It might sound like a fun sci-fi movie, or maybe even a little apocalyptic, but it’s actually a lot closer to the real thing than some might think. You might be wondering if we should be worried about working more closely with robots, and I firmly believe the answer is ‘no’. In fact, it is not something we should be afraid of, but rather a futuristic solution to healthcare that we should embrace with the utmost enthusiasm.
Why is the change taking place now?
The timing of this big change couldn’t be better. Today there are about 46 million members of the 65-and-over club, but by 2050 that number is expected to double, making seniors about 25 percent of the U.S. population. And as society continues to offer and practice better healthcare measures, life expectancy rates are increasing as well as.
While this fact is cause for celebration, the disturbing part is that the number of older people in need far exceeds the number of qualified and available caregivers. One might suggest that the obvious solution would be to hire more hands on the deck, but the question is not that simple.
The role of caregiver comes with some lofty responsibilities and a few hard-to-achieve perks, but the truth is, it’s a very demanding job. To do the job well, and you must because the lives of patients depend on it, it takes total dedication, long hours and intense passion. These are all things that few people can commit to in the long term. That is why burnout is such a glaring problem in the current health climate, which has only been amplified by the pandemic.
Burnout leads to high turnover rates, which then leaves skilled nursing facilities in a state of chaos as they try to take care of their patients and staff at the same time. If the problem is that there aren’t enough caregivers, or your organization only has room in its budget for that much, then why wouldn’t the solution be robot guards?
Should caregivers fear being replaced?
Being laid off due to the massive robot overtaking has created a lot of fear across all industries, but it turns out that there isn’t much of a story there. As mentioned earlier, our current caregivers often find themselves working to exhaustion in order to meet the needs of their patients, so once our senior population doubles, skilled nursing facilities won’t stand a chance. if they choose to reject using artificial intelligence.
Robot keepers are not meant to replace humans; you can never take the human touch away from skilled nursing facilities. Instead, they are meant to support long-term care staff.
When it comes to patient care, there are some areas where robots are unable to help, and providing human interaction is one of them. Robot caretakers can listen and respond to patients, but residents wouldn’t view them as true companions. In fact, most residents of SNF demand more of their robot keepers because they don’t mind putting extra stress on them.

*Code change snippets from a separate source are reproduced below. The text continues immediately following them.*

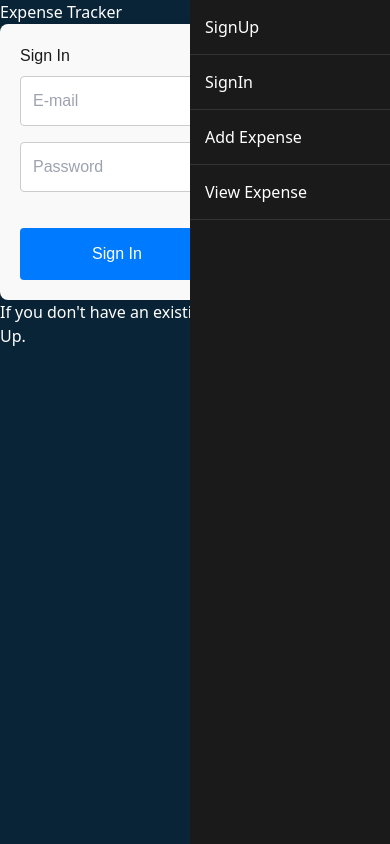
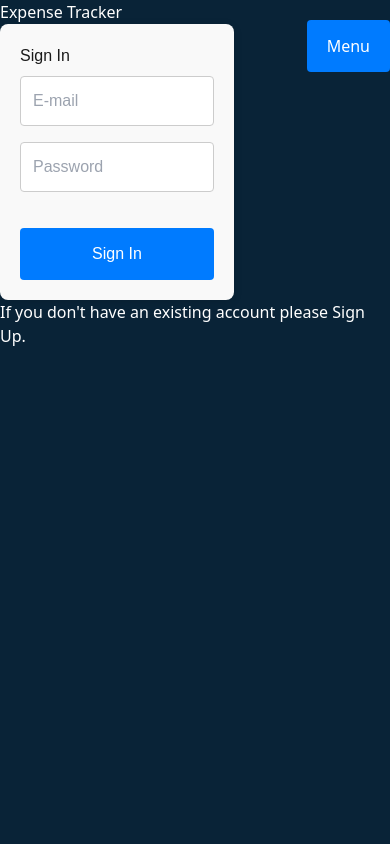
Before and after one commit to SUSHANT0002/ExpenseTracker, a React (Vite) app in the folder Expense Tracker/: page /signin in a window 390 px wide. Built offline with nearby package versions, Linux system fonts and the light colour scheme.

Commit message:
added toggle to side bar

```diff
--- a/Expense Tracker/postcss.config.js
+++ /dev/null
@@ -1,6 +0,0 @@
-export default {
-  plugins: {
-    tailwindcss: {},
-    autoprefixer: {},
-  },
-}
--- a/Expense Tracker/src/App.css
+++ b/Expense Tracker/src/App.css
@@ -16,6 +16,7 @@ body {
 .sidebar {
     position: fixed;
     top: 0;
+    display: none;
     /* display: flex; */
     right: 0;
     height: 100%;
@@ -73,7 +74,7 @@ body {
 
 
 .view {
-    overflow-x: auto;
+    overflow-x: visible;
 }
 
 /* General form styles */
@@ -169,5 +170,18 @@ th {
     padding: 10px;
     font-family: Georgia, 'Times New Roman', Times, serif;
     border: 1px solid #fff;
+}
 
+
+.toggle {
+    position: fixed;
+    top: 0;
+    right: 0;
+    display: none;
 }
+
+@media (max-width:850px) {
+    .toggle {
+        display: flex;
+    }
+}
--- a/Expense Tracker/src/App.jsx
+++ b/Expense Tracker/src/App.jsx
@@ -1,4 +1,4 @@
-import React from 'react';
+import { React, useRef, useState } from 'react';
 import './App.css';
 import { BrowserRouter as Router, Routes, Route } from 'react-router-dom';
 import SignUp from './Components/Auth/SignUp';
@@ -8,6 +8,17 @@ import ViewExpenses from './Components/Expenses/ViewExpense';
 import PrivateRoute from './components/PrivateRoute';
 
 function App() {
+  const [isOpen, setIsOpen] = useState(false);
+  const toggleRef = useRef();
+
+  const toggleSidebar = () => {
+    setIsOpen(!isOpen);
+    if (isOpen) {
+      toggleRef.current.style.display = 'none';
+    } else {
+      toggleRef.current.style.display = 'flex';
+    }
+  };
   return (
     <div className='app mt-10 text-center '>
       <div className='h-full w-full justify-center items-center   flex'>
@@ -37,8 +48,18 @@ function App() {
           </div>
         </Router>
       </div>
-      <div className='sidebar' >
+      <div className='toggle'  >
+        <button onClick={toggleSidebar}>
+          {isOpen ? 'Close' : 'Menu'}
+        </button>
+      </div>
+      <div className='sidebar' ref={toggleRef} >
         <ul >
+          <a href="">
+            <li >
+              Close
+            </li>
+          </a>
           <a href="/signup">
             <li>
               SignUp
--- a/Expense Tracker/src/Components/Expenses/ViewExpense.jsx
+++ b/Expense Tracker/src/Components/Expenses/ViewExpense.jsx
@@ -1,106 +1,3 @@
-// import React, { useEffect, useState } from 'react';
-// import axios from 'axios';
-// import { useNavigate } from 'react-router-dom';
-
-// const ViewExpenses = () => {
-//     const [expenses, setExpenses] = useState([]);
-//     const [error, setError] = useState('');
-//     const navigate = useNavigate();
-
-//     useEffect(() => {
-//         const fetchExpenses = async () => {
-//             const token = localStorage.getItem('token');
-//             if (!token) {
-//                 setError('No token found');
-//                 return;
-//             }
-
-//             try {
-//                 const res = await axios.get('http://localhost:5000/api/expenses', {
-//                     headers: {
-//                         Authorization: `Bearer ${token}`
-//                     }
-//                 });
-//                 setExpenses(res.data);
-//             } catch (err) {
-//                 if (err.response && err.response.data) {
-//                     setError(err.response.data.msg || 'Server error');
-//                 } else {
-//                     setError('Network error or server not responding');
-//                 }
-//             }
-//         };
-
-//         fetchExpenses();
-//     }, []);
-
-//     const handleEdit = (id) => {
-//         navigate(`/edit-expense/${id}`);
-//     };
-
-//     const handleDelete = async (id) => {
-//         const token = localStorage.getItem('token');
-//         if (!token) {
-//             setError('No token found');
-//             return;
-//         }
-
-//         try {
-//             await axios.delete(`http://localhost:5000/api/expenses/delete/${id}`, {
-//                 headers: {
-//                     Authorization: `Bearer ${token}`
-//                 }
-//             });
-//             setExpenses(expenses.filter(expense => expense._id !== id));
-//         } catch (err) {
-//             if (err.response && err.response.data) {
-//                 setError(err.response.data.msg || 'Server error');
-//             } else {
-//                 setError('Network error or server not responding');
-//             }
-//         }
-//     };
-
-//     return (
-//         <div className="view-expenses flex flex-auto">
-//             <h2>View Expenses</h2>
-
-//             {error && <div style={{ color: 'red', marginBottom: '10px' }}>{error}</div>}
-
-//             <table>
-//                 <thead>
-//                     <tr>
-//                         <th>Category</th>
-//                         <th>Amount</th>
-//                         <th>Created At</th>
-//                         <th>Updated At</th>
-//                         <th>Comments</th>
-//                         <th>Actions</th>
-//                     </tr>
-//                 </thead>
-//                 <tbody>
-//                     {expenses.map(expense => (
-//                         <tr key={expense._id}>
-//                             <td>{expense.category}</td>
-//                             <td>${expense.amount.toFixed(2)}</td>
-//                             <td>{new Date(expense.createdAt).toLocaleDateString()}</td>
-//                             <td>{new Date(expense.updatedAt).toLocaleDateString()}</td>
-//                             <td>{expense.comments}</td>
-//                             <td>
-//                                 <button onClick={() => handleEdit(expense._id)}>Edit</button>
-//                                 <button onClick={() => handleDelete(expense._id)}>Delete</button>
-//                             </td>
-//                         </tr>
-//                     ))}
-//                 </tbody>
-//             </table>
-//         </div>
-//     );
-// };
-
-// export default ViewExpenses;
-
-
 import React, { useState, useEffect } from 'react';
 import axios from 'axios';
 
@@ -177,7 +74,7 @@ const ViewExpenses = () => {
     };
 
     return (
-        <div className='view mt-10 flex flex-col justify-center items-center '>
+        <div className='view mt-10 w-full flex flex-col justify-center items-center '>
 
             <h2 className='text-3xl mb-10 '>View Expenses</h2>
             {error && <p style={{ color: 'red' }}>{error}</p>}
```
Also changed, not shown: Expense Tracker/src/Components/Expenses/ExpenseChart.jsx (+8 -41 lines), 1 other file (tests, documents, lock files or other folders).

Robot caretakers can help with the majority of heavy loads around the facility so that caregivers can spend more time doing what they want to do: meet the critical medical and emotional needs of their patients.
Can seniors really rely on bots to meet their needs?
Today’s seniors may need a period of adaptation to get used to interacting with more advanced technologies, but those who reach 65 and over in the coming decades will be no strangers to the automation and artificial intelligence.
Although we live in an age where smart devices have literally changed our reality, skeptics still aren’t sure whether or not robots are equipped to mimic the attention to detail that a human caregiver can. The short answer is ‘yes’, and here’s how.
These robots have been programmed to handle routine tasks caregivers are typically responsible for checking vital signs, administering medication, assisting with feeding, and alerting healthcare professionals in an emergency. They can even offer contactless Covid-19 screening to the sick. But the biggest advantage of a robot keeper is handling the most physically demanding parts of the job.
These robot guards can help patients wash and use the bathroom, easily lifting their bodies from their beds or wheelchairs. They can help patients get dressed and even prepare residents’ beds after each use. When a robot is at work, patients don’t have to feel embarrassed when they need to be cleaned after using the bathroom or when they mess up while eating. And with artificial intelligence, seniors are cared for 24 hours a day. These robots can even pick up physical clues this can indicate distress or discomfort, reducing the number of cases where professionals are unable to reach their patients at critical times.
Over time, robot keepers will be able to handle even more complex tasks, like administering injections or preparing full-fledged meals. Healthcare executives are excited to bring artificial intelligence to their facilities to help support their patients and staff, but one thing is certain: robots can never replace human compassion. Caregivers should expect robots to be able to help them knowing that they still play the most important role of all: providing the personal, human touch that cannot be replicated by technology.